What I'm missing here is a way to direct the evaluation function to actually winning. For example, a perfect evaluation function for a won position in chess would always return
+1 without any hint how to progress towards checkmate. In a chess variant without the fifty-move limit, it could play useless turns forever.
I guess, this is a rather theoretical problem as we won't ever have such a good function, but I wonder if there's a way to avoid it?
It certainly isn't just a theoretical problem, it can occur in practice too. For "large" games this problem won't occur in the early game, but it can start occurring in the later stages of a game when terminal positions can actually be reached directly through exhaustive searches. It can also occur right from the beginning in extremely small / simple games, like Tic Tac Toe.
Addressing this is not (necessarily) just a matter of defining the evaluation function alone, it can also depend on which search or learning algorithm is used.
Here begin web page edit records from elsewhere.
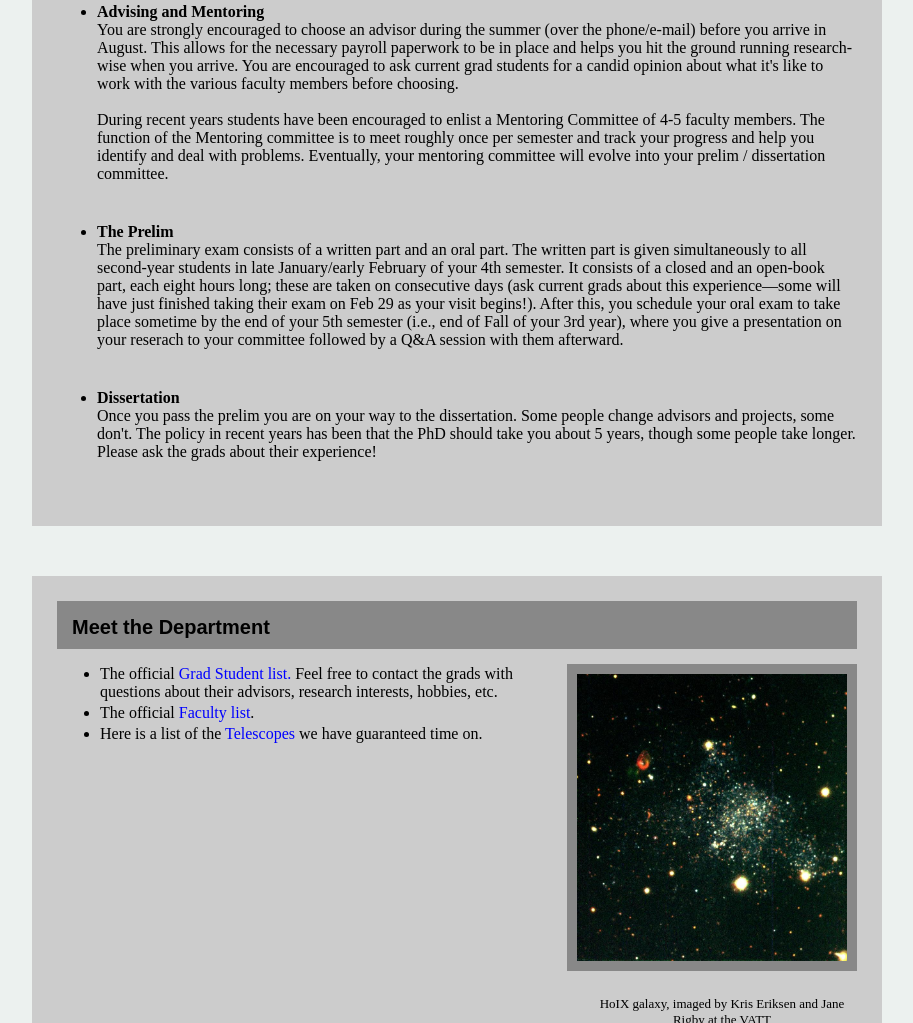
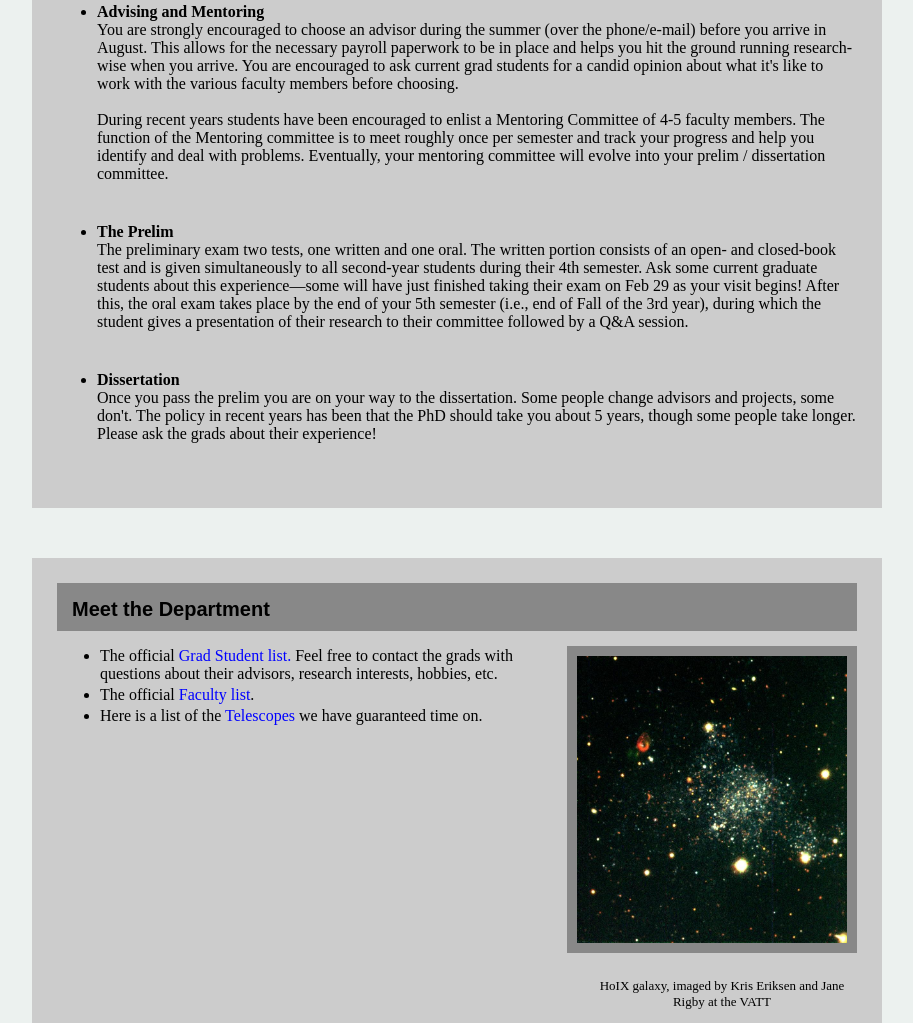
Before and after one commit to evaneschneider/Steward-Observatory-Prospectives, a plain HTML site: page index.html in a window 1280 px wide. Shown: the part 4205-5228 px from the top of the page, without its empty margins (183-1096 px from the left). Drawn offline with Linux system fonts and the light colour scheme.

Commit message:
made some small grammatical and stylistic fixes, per Michi's requests.

```diff
--- a/index.html
+++ b/index.html
@@ -750,16 +750,15 @@ roughly once per semester and track your progress and help you identify
 and deal with problems.  Eventually, your mentoring committee will evolve
 into your prelim / dissertation committee.</li>
 
-  <li><b>The Prelim</b><br> The preliminary exam consists of a written
-  part and an oral part. The written part is given simultaneously to all
-  second-year students in late January/early February of your 4th
-  semester.  It consists of a closed and an open-book part, each eight
-  hours long; these are taken on consecutive days (ask current grads about
-  this experience&#x2014;some will have just finished taking their exam on
-  Feb 29 as your visit begins!).  After this, you schedule your oral exam
-  to take place sometime by the end of your 5th semester (i.e., end of
-  Fall of your 3rd year), where you give a presentation on your reserach
-  to your committee followed by a Q&A session with them afterward.</li>
+  <li><b>The Prelim</b><br> The preliminary exam two tests, one written
+  and one oral. The written portion consists of an open- and closed-book
+  test and is given simultaneously to all second-year students during
+  their 4th semester.  Ask some current graduate students about this
+  experience&#x2014;some will have just finished taking their exam on Feb
+  29 as your visit begins!  After this, the oral exam takes place by the
+     end of your 5th semester (i.e., end of Fall of the 3rd year), during
+     which the student gives a presentation of their research to their
+     committee followed by a Q&A session.</li>
 
   <li><b>Dissertation</b><br> Once you pass the prelim you are on your
 way to the dissertation. Some people change advisors and projects,
```
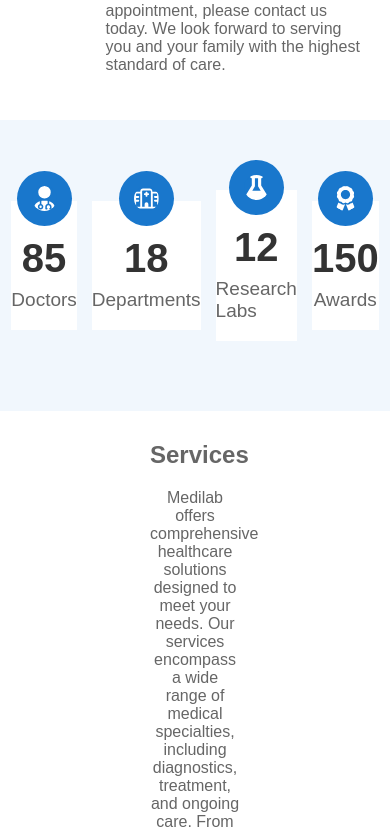
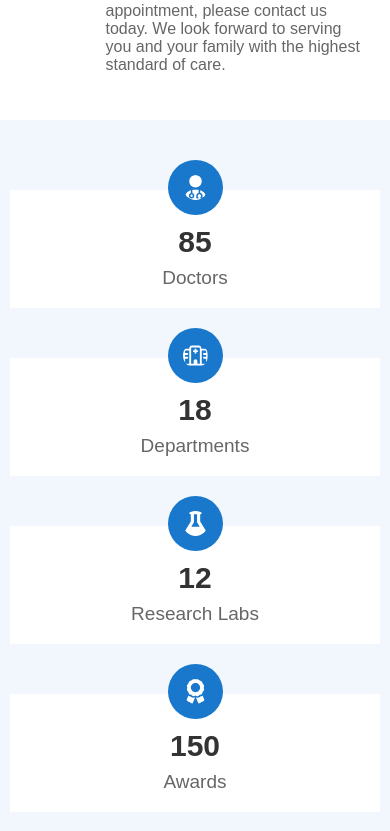
Before and after one commit to mulindijr/Medilab, a React (Vite) app: page / in a window 390 px wide. Shown: the part 2492-3323 px from the top of the page. Built offline with nearby package versions, Linux system fonts and the light colour scheme.

Commit message:
Add responsive styling for count component for 768px screens and below

```diff
--- a/src/components/Counts/Count.css
+++ b/src/components/Counts/Count.css
@@ -40,3 +40,16 @@
     margin-top: 8px;
 
 }
+
+@media (max-width: 768px){
+    .count{
+        flex-direction: column;
+        gap: 50px;
+    }
+    .count-card{
+        width: 370px;
+    }
+    .count-number{
+        font-size: 30px;
+    }
+}
```
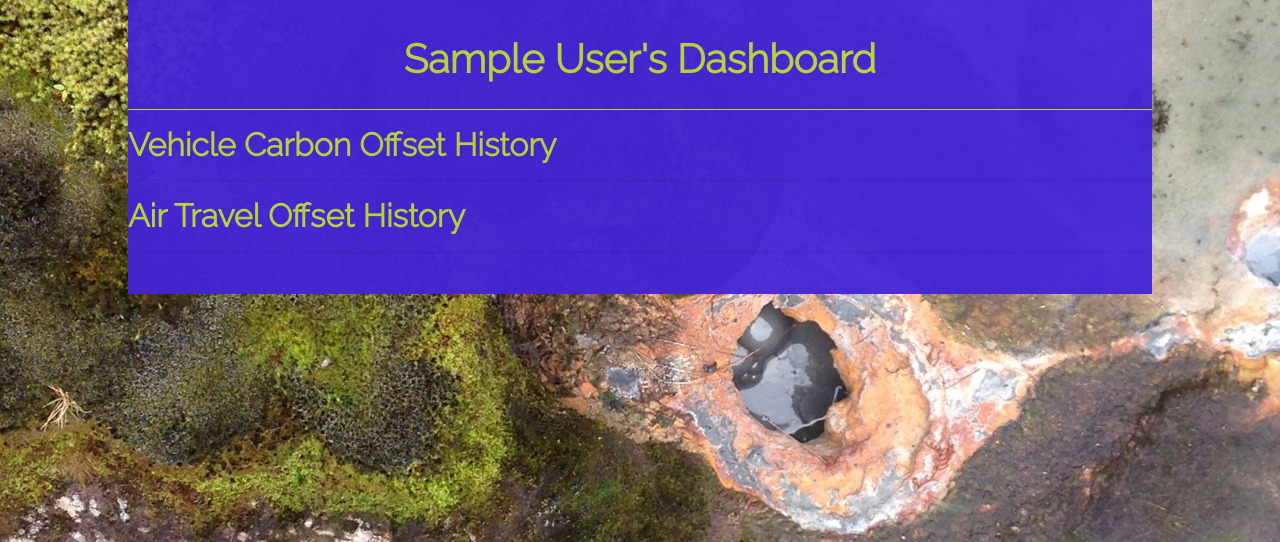
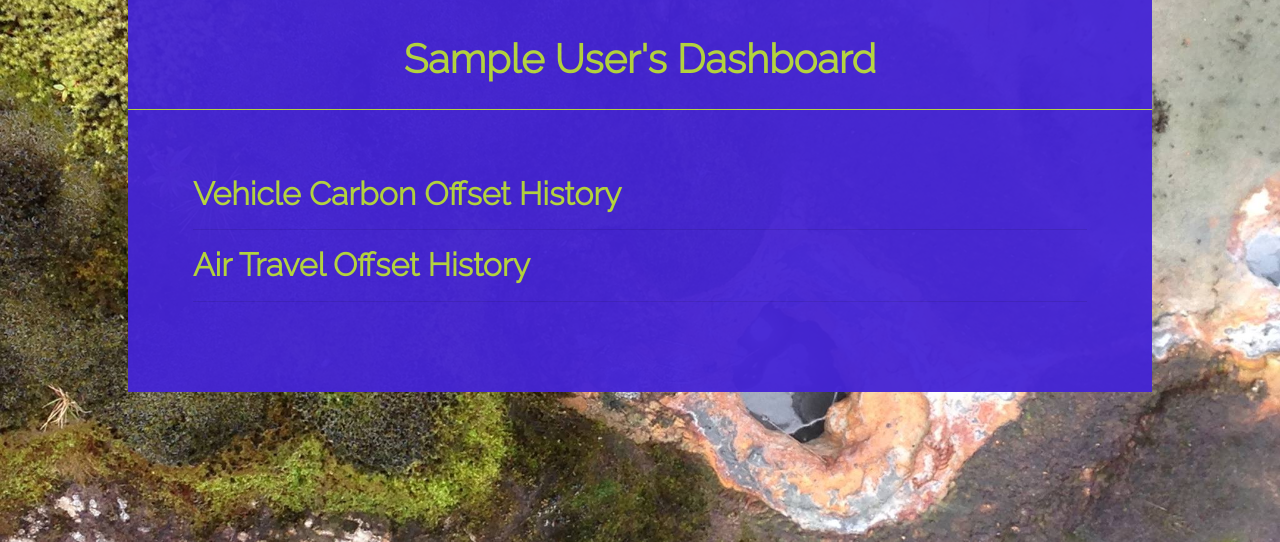
Before and after one commit to kc108/carbon-project, a Flask app: page /home in a window 1280 px wide. Shown: the part 62-604 px from the top of the page. Run offline with Flask 2, Linux system fonts and the light colour scheme; the visitor is signed in with stand-in values (Sample User, id 1); data comes from the database, SQL or seed files in the repository; data that the repository does not hold is empty; some libraries are stand-ins or nearby versions.

Commit message:
made container in CSS for content display of user's search history for both ground and aeroplane travel

```diff
--- a/static/css/style.css
+++ b/static/css/style.css
@@ -149,3 +149,6 @@ nav.navbar, #navbar-bg-base {
     color: #B8D93F;
     font-weight: bold;
 }
+.content-dashboard {
+    margin: 65px;
+}
--- a/templates/home.html
+++ b/templates/home.html
@@ -4,6 +4,7 @@
 <div class="dashboard-container">
     <h1 class="dashboard-title">{% block title %} {{ user.full_name }}'s Dashboard {% endblock %}</h1>
     <hr class="dashboard-line-break"/>
+    <div class="content-dashboard">
         <h2 class="car-title-dashboard">Vehicle Carbon Offset History</h2>
         <hr>
         {% for query in ground_queries %}
@@ -18,7 +19,9 @@
             </a>
 
             <hr>
+
     {% endfor %}
+
     <h2 class="aeroplane-title-dashboard">Air Travel Offset History</h2>
     <hr>
     {% for query in air_queries %}
@@ -33,7 +36,9 @@
             <span class="badge badge-warning">Delete</span>
         </a>
         <hr>
+    </div>
     </a>
+    </div>
     {% endfor %}
 
 {% endblock %}
```
Lines whose indentation alone changed are shown as unchanged.
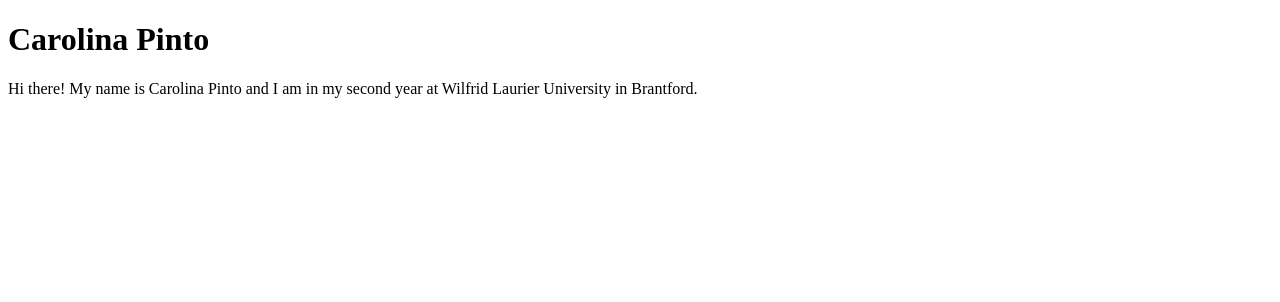
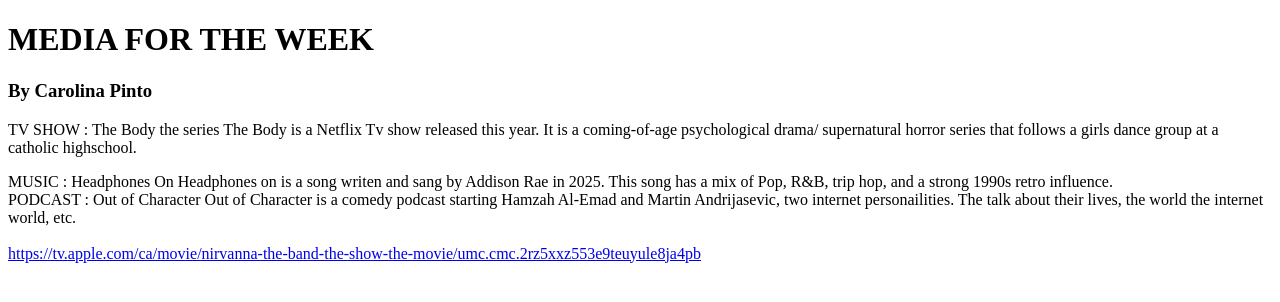
Before and after one commit to pint9785/ux220-lab-5, a plain HTML site: page index.html in a window 1280 px wide. Drawn offline with Linux system fonts and the light colour scheme.

Commit message:
Update index.html

```diff
--- a/index.html
+++ b/index.html
@@ -8,6 +8,7 @@
               --main-background: #FFF001;
               --main-foreground: #54C1E6;
               --pane-background: 5px 42px ;
+              --main-font:
             }
 
           body {
@@ -15,14 +16,45 @@
             foreground-color: var(--main-foreground);
           }
 
+
+
       </style>
   </head>
 
-<body>
+<header>
+    <h1>
+      MEDIA FOR THE WEEK
+    </h1>
+</header>
 
-  <h1> Carolina Pinto </h1>
-<p>
-Hi there! My name is Carolina Pinto and I am in my second year at Wilfrid Laurier University in Brantford.
-</p>
+<h3> By Carolina Pinto </h3>
 
-</body>
+  <body>
+    <p>
+TV SHOW : The Body the series
+      The Body is a Netflix Tv show released this year. It is a coming-of-age psychological drama/ supernatural horror series that follows a girls dance group at a catholic highschool.
+    </p>
+
+
+    <p2>
+MUSIC : Headphones On
+      Headphones on is a song writen and sang by Addison Rae in 2025. This song has a mix of Pop, R&B, trip hop, and a strong 1990s retro influence.
+      <br>
+    </p2>
+
+
+   <p2>
+PODCAST : Out of Character
+       Out of Character is a comedy podcast starting Hamzah Al-Emad and Martin Andrijasevic, two internet personailities. The talk about their lives, the world the internet world, etc.
+      <br>
+    </p2>
+       <br>
+
+    <footer>
+      <a href=”https://tv.apple.com/ca/movie/nirvanna-the-band-the-show-the-movie/umc.cmc.2rz5xxz553e9teuyule8ja4pb”>https://tv.apple.com/ca/movie/nirvanna-the-band-the-show-the-movie/umc.cmc.2rz5xxz553e9teuyule8ja4pb</a>
+    </footer>
+
+
+ </body>
+
+</html>
```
So, I'll consider a few different cases.
Case 1: Minimax / Alpha-Beta / other similar "exhaustive" searches
When using Minimax / Alpha-Beta / other search algorithms based on those, the easiest solution to the problem you describe is to use iterative deepening. As soon as you prove a win for yourself at a certain depth level
d using iterative deepening, you can simply stop the search, don't search if there are any other wins to be proven at depth
d + 1, just play along the line you've just proven to be a winning line. This way, you will always go for the win in the lowest number of moves.
A related advantage of this approach is that, as soon as you prove a loss at depth
d for yourself, you can also cancel the search process and play the move that was best according to your evaluations at depth
d - 1. This will often be your best chance to still grab a win in cases where your opponent fails to see their win at depth
Case 2: Monte-Carlo Tree Search / other searches with randomness
Monte-Carlo Tree Search is a well-known search algorithm that incorporates an element of randomness in its search. With these kinds of algorithms, the problem you describe tends not to be a real issue. Due to the randomness in the search, wins that can be achieved in a small number of moves tend to be evaluated better than longer-distance wins in practice. In long-distance wins, there is a greater chance that the randomness in the search process causes an incorrect move to be played somewhere along the long-distance win, which reduces the evaluation of such a line of play.
Case 3: (Reinforcement) Learning approaches
These approaches tend to involve some element of randomness due to the need for exploration in learning, which leads to similar reasoning as described for MCTS above. Also, in Reinforcement Learning, we typically use a discount factor
gamma < 1.0 (e.g.
gamma = 0.99) which causes distant rewards to be viewed as less important than close rewards, even if we don't do such discounting for the final evaluation of the performance of an algorithm. See, for example, a lot of the work on Atari games (DeepMind's DQN, etc.). Algorithms are evaluated according to their undiscounted scores, but learning still uses a bit of discounting because, in practice, this is found to be beneficial for learning.